▶ _Data excerpts_

Segment Open

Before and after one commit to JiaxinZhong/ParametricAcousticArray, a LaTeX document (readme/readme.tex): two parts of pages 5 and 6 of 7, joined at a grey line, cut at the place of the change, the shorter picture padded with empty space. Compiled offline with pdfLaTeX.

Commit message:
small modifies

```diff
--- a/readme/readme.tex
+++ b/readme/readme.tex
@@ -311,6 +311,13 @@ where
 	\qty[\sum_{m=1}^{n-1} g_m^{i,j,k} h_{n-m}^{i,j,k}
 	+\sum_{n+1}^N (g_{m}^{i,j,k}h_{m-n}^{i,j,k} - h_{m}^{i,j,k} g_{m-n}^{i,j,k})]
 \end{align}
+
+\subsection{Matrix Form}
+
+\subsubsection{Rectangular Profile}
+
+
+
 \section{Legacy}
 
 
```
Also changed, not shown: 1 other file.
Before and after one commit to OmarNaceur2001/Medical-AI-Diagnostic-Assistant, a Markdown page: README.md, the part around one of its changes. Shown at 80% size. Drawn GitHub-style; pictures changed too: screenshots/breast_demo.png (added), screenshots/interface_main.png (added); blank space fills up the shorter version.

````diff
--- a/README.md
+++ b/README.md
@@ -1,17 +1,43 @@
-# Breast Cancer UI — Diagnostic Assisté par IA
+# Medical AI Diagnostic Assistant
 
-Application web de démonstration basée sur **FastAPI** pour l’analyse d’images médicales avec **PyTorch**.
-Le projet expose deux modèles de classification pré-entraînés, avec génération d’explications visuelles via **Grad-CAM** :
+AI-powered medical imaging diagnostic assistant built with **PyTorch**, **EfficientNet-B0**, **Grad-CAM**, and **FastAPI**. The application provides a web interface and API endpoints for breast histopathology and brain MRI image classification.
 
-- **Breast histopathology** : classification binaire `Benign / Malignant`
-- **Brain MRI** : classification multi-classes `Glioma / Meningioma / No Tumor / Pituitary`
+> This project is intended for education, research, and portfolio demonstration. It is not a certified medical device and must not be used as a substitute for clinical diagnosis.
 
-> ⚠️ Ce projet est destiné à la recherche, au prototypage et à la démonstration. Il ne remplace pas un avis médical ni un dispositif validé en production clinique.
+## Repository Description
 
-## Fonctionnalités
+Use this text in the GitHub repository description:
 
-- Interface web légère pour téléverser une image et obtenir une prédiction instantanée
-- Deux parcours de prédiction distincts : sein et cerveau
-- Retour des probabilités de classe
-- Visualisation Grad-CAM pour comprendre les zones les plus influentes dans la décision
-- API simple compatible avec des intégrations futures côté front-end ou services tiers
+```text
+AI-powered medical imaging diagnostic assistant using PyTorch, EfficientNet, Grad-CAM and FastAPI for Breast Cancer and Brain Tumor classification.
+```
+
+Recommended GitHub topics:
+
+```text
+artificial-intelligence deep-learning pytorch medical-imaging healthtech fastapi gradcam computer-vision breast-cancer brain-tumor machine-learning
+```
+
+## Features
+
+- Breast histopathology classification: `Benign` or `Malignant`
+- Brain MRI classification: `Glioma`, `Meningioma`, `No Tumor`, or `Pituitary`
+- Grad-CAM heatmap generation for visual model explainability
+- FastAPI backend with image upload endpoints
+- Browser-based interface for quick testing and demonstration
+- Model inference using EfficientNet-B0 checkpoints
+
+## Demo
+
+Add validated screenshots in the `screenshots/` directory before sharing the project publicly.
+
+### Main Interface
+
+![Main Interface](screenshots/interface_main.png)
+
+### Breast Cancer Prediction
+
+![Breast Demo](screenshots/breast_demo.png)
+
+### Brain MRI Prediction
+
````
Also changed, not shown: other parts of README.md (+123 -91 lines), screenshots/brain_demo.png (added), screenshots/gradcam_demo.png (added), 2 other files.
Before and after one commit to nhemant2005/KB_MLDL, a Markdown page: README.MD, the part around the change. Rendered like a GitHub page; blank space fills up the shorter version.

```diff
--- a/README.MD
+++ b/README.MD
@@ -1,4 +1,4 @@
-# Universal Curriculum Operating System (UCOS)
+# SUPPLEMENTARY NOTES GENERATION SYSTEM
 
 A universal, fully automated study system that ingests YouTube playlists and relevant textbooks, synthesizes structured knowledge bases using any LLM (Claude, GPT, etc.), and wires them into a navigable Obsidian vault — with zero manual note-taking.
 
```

Segment Closed

▶ _Task objective_
Wherever "screenshots" occurs in the entries above, copy the line it sits on.

▶ _Answer box_
Before and after one commit to OmarNaceur2001/Medical-AI-Diagnostic-Assistant, a Markdown page: README.md, the part around one of its changes. Shown at 80% size. Drawn GitHub-style; pictures changed too: screenshots/breast_demo.png (added), screenshots/interface_main.png (added); blank space fills up the shorter version.
+Add validated screenshots in the `screenshots/` directory before sharing the project publicly.
+![Main Interface](screenshots/interface_main.png)
+![Breast Demo](screenshots/breast_demo.png)
Also changed, not shown: other parts of README.md (+123 -91 lines), screenshots/brain_demo.png (added), screenshots/gradcam_demo.png (added), 2 other files.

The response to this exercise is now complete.